* Action item:
Scan the records for lines holding "data". Say how many there are and give nothing else.

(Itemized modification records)
Content starts

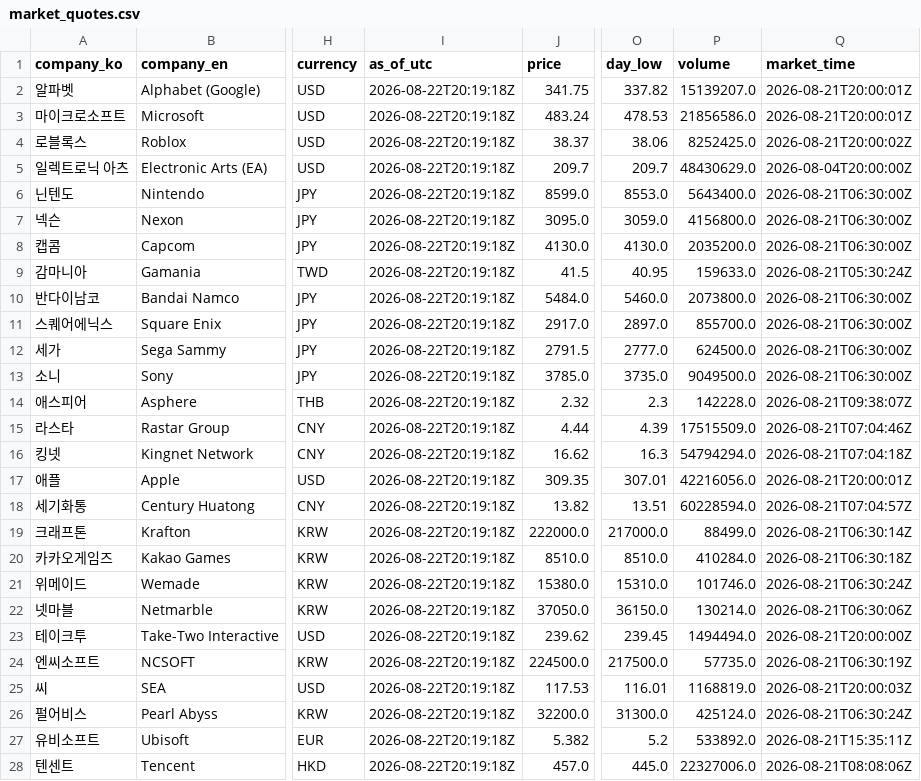
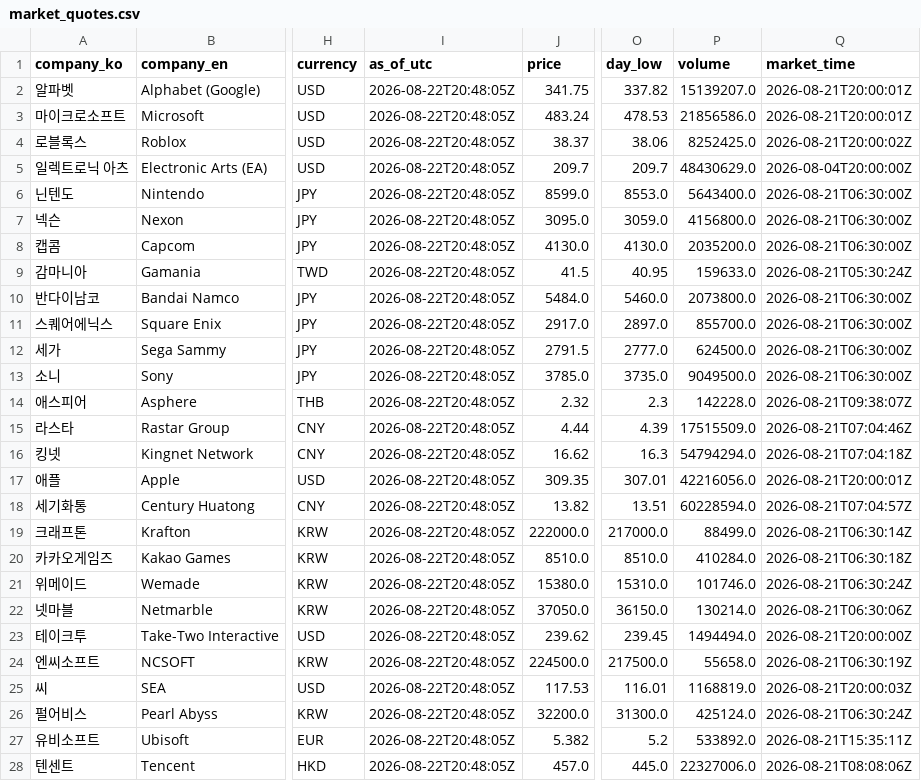
Before and after one commit to NK-rbdautobot/global-game-stock-dashboard, a CSV file: docs/data/market_quotes.csv, drawn as a sheet; only a part is shown, gaps mark what is left out; the diff covers the shown part only; the diff names each change by its address in the sheet, - before the commit and + after, or states it on an @@ line.

```diff
--- a/docs/data/market_quotes.csv
+++ b/docs/data/market_quotes.csv
-I2:I28 (as_of_utc): 2026-08-22T20:19:18Z
+I2:I28 (as_of_utc): 2026-08-22T20:48:05Z
-P24 (volume): 57735.0
+P24 (volume): 55658.0
```
Also changed, not shown: 5 edited cells elsewhere in this file, 2 other files.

Content ends

* Reply:
3